On the other hand, Samsung has become a darling of the technology sector with its focus on quality in consumer electronics products. Similarly, Kia, a South Korean car brand, while still not on par with the Japanese bigwigs such as Honda and Toyota, or South Korea’s Hyundai, has made impressive strides across the world. Especially in the United States, the world’s largest car market, the rise of Kia is an inspirational brand story.
As is evident from scores of global brands, there is no one best way to build a brand that resonates with customers and stakeholders alike. Despite the inherent variance in strategies adapted by brands, three factors remain central. These become even more important in the highly competitive US market, especially for brands such as Kia that have to overcome their liability of origin and compete in an industry with a high level of rivalry.
Embed the brand in the local environment
An important element of building a successful brand that most global firms ignore is the need to embed the brand in the local environment. When most Western brands enter Asian markets, they operate on the assumption that the customers aspire to own the brand and as such fail to take the extra steps to embed the brands. However, Kia was very strategic on this front. It built a brand new manufacturing and assembly plant in the United States, employed Americans and very aggressively communicated the “Made in the USA” message.
Offer an irresistible value proposition
The car industry is clearly bifurcated between mass market cars — such as Toyota’s Corolla and Camry, Honda’s Civic and Accord, Nissan’s Versa, Sentra and Altima — on the one hand, and Lexus, Audi, Accura, Infinity and others offering luxury features on the other. Kia very cleverly offered high-end features on its models at prices that beat those by the mass market brands. In so doing, it created an irresistible value proposition.
Invest in appealing visual elements
Finally, Kia invested heavily in launching contemporary designs for its cars, updated the interior electronic options, seating and color schemes and a very wide selection of accessories, all at a highly competitive price point.
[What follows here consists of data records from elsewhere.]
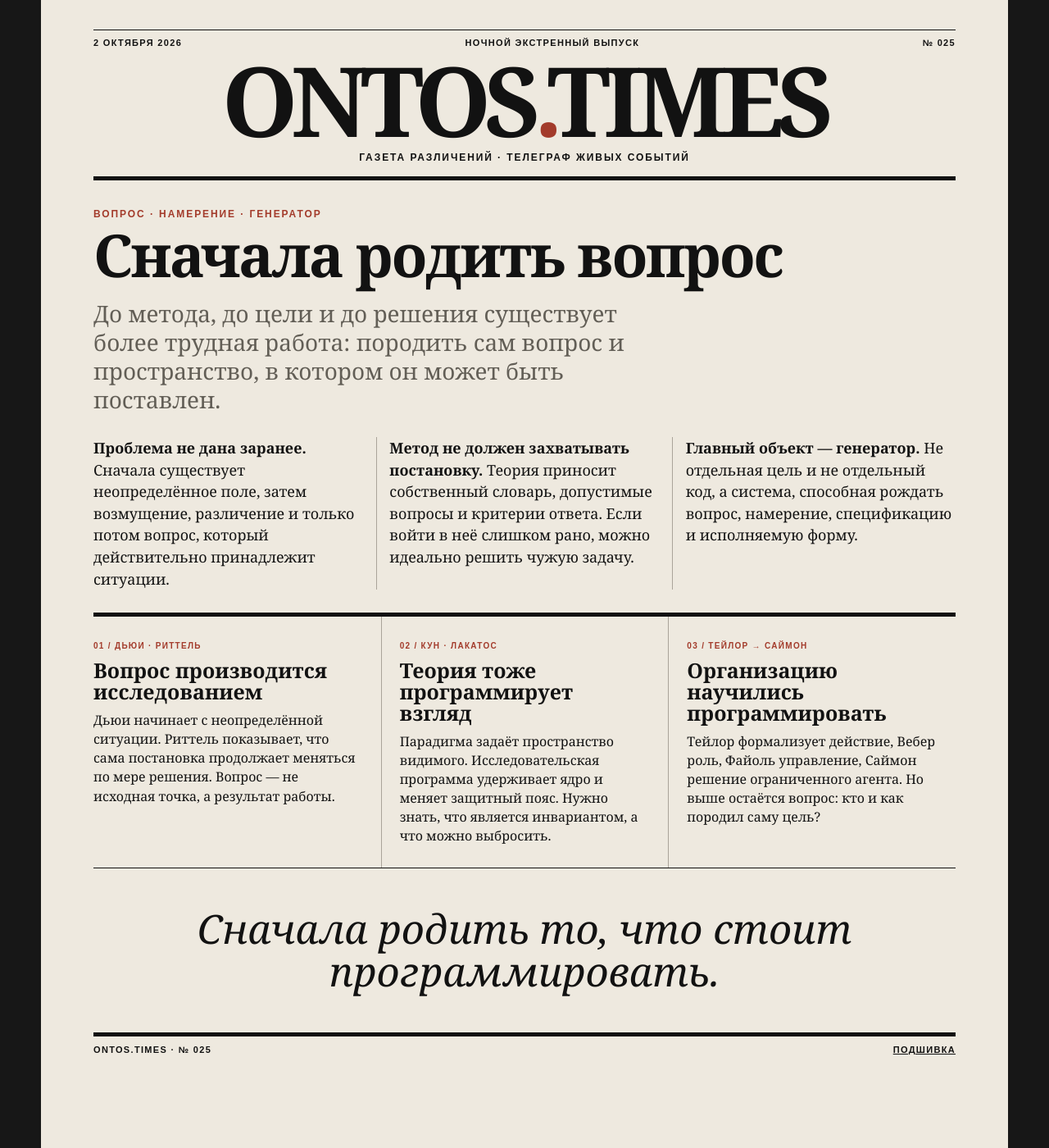
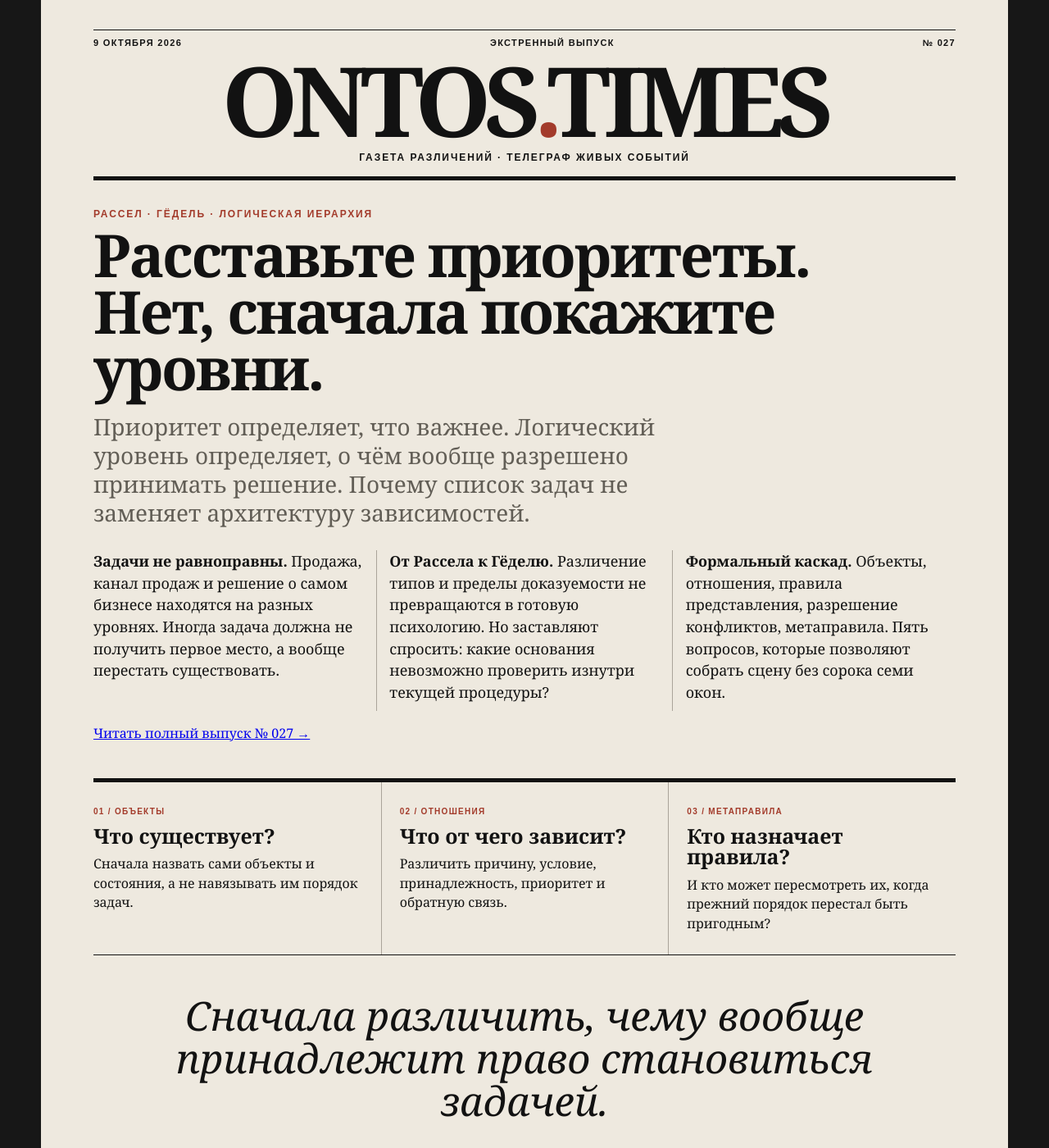
Before and after one commit to OntosLive/Ontos.Times, a Jekyll site: the page index.html, which Jekyll copies as it is, in a window 1280 px wide and 1400 px high. Shown: the whole window at 82% size. Built offline with Jekyll 4.4.1, drawn with Linux system fonts in a browser that asks for light colours.

Commit message:
Feature issue 027 using original front-page design

```diff
--- a/index.html
+++ b/index.html
@@ -3,17 +3,17 @@
 <head>
   <meta charset="utf-8">
   <meta name="viewport" content="width=device-width,initial-scale=1">
-  <meta name="description" content="ONTOS.TIMES — сначала родить вопрос. До метода, до цели, до решения.">
-  <title>ONTOS.TIMES — Сначала родить вопрос</title>
+  <meta name="description" content="ONTOS.TIMES № 027. Логические уровни, зависимости и правила.">
+  <title>ONTOS.TIMES — Расставьте приоритеты. Нет, сначала покажите уровни.</title>
   <link rel="stylesheet" href="styles.css">
 </head>
 <body>
   <header class="masthead">
     <div class="rule"></div>
     <div class="meta">
-      <span>2 ОКТЯБРЯ 2026</span>
-      <span>НОЧНОЙ ЭКСТРЕННЫЙ ВЫПУСК</span>
-      <span>№ 025</span>
+      <span>9 ОКТЯБРЯ 2026</span>
+      <span>ЭКСТРЕННЫЙ ВЫПУСК</span>
+      <span>№ 027</span>
     </div>
     <h1>ONTOS<span>.</span>TIMES</h1>
     <p class="tagline">Газета различений · Телеграф живых событий</p>
@@ -22,44 +22,28 @@
 
   <main>
     <article class="lead">
-      <p class="kicker">ВОПРОС · НАМЕРЕНИЕ · ГЕНЕРАТОР</p>
-      <h2>Сначала родить вопрос</h2>
-      <p class="deck">До метода, до цели и до решения существует более трудная работа: породить сам вопрос и пространство, в котором он может быть поставлен.</p>
-
+      <p class="kicker">РАССЕЛ · ГЁДЕЛЬ · ЛОГИЧЕСКАЯ ИЕРАРХИЯ</p>
+      <h2>Расставьте приоритеты. Нет, сначала покажите уровни.</h2>
+      <p class="deck">Приоритет определяет, что важнее. Логический уровень определяет, о чём вообще разрешено принимать решение. Почему список задач не заменяет архитектуру зависимостей.</p>
       <div class="columns">
-        <p><strong>Проблема не дана заранее.</strong> Сначала существует неопределённое поле, затем возмущение, различение и только потом вопрос, который действительно принадлежит ситуации.</p>
-
-        <p><strong>Метод не должен захватывать постановку.</strong> Теория приносит собственный словарь, допустимые вопросы и критерии ответа. Если войти в неё слишком рано, можно идеально решить чужую задачу.</p>
-
-        <p><strong>Главный объект — генератор.</strong> Не отдельная цель и не отдельный код, а система, способная рождать вопрос, намерение, спецификацию и исполняемую форму.</p>
+        <p><strong>Задачи не равноправны.</strong> Продажа, канал продаж и решение о самом бизнесе находятся на разных уровнях. Иногда задача должна не получить первое место, а вообще перестать существовать.</p>
+        <p><strong>От Рассела к Гёделю.</strong> Различение типов и пределы доказуемости не превращаются в готовую психологию. Но заставляют спросить: какие основания невозможно проверить изнутри текущей процедуры?</p>
+        <p><strong>Формальный каскад.</strong> Объекты, отношения, правила представления, разрешение конфликтов, метаправила. Пять вопросов, которые позволяют собрать сцену без сорока семи окон.</p>
       </div>
+      <p><a href="archive/027/">Читать полный выпуск № 027 →</a></p>
     </article>
 
     <section class="dispatches">
-      <article>
-        <span>01 / ДЬЮИ · РИТТЕЛЬ</span>
-        <h3>Вопрос производится исследованием</h3>
-        <p>Дьюи начинает с неопределённой ситуации. Риттель показывает, что сама постановка продолжает меняться по мере решения. Вопрос — не исходная точка, а результат работы.</p>
-      </article>
-
-      <article>
-        <span>02 / КУН · ЛАКАТОС</span>
-        <h3>Теория тоже программирует взгляд</h3>
-        <p>Парадигма задаёт пространство видимого. Исследовательская программа удерживает ядро и меняет защитный пояс. Нужно знать, что является инвариантом, а что можно выбросить.</p>
-      </article>
-
-      <article>
-        <span>03 / ТЕЙЛОР → САЙМОН</span>
-        <h3>Организацию научились программировать</h3>
-        <p>Тейлор формализует действие, Вебер роль, Файоль управление, Саймон решение ограниченного агента. Но выше остаётся вопрос: кто и как породил саму цель?</p>
-      </article>
+      <article><span>01 / ОБЪЕКТЫ</span><h3>Что существует?</h3><p>Сначала назвать сами объекты и состояния, а не навязывать им порядок задач.</p></article>
+      <article><span>02 / ОТНОШЕНИЯ</span><h3>Что от чего зависит?</h3><p>Различить причину, условие, принадлежность, приоритет и обратную связь.</p></article>
+      <article><span>03 / МЕТАПРАВИЛА</span><h3>Кто назначает правила?</h3><p>И кто может пересмотреть их, когда прежний порядок перестал быть пригодным?</p></article>
     </section>
 
-    <blockquote>Сначала родить то, что стоит программировать.</blockquote>
+    <blockquote>Сначала различить, чему вообще принадлежит право становиться задачей.</blockquote>
   </main>
 
   <footer>
-    <span>ONTOS.TIMES · № 025</span>
+    <span>ONTOS.TIMES · № 027</span>
     <span><a href="archive/" style="color:inherit">Подшивка</a></span>
   </footer>
 </body>
```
With these visual e nhancements backed by top notch certifications for safety, quality and warranty, Kia became successful in establishing the brand appeal.
Martin Roll is a global business and brand strategist. His website is at www.martinroll.com.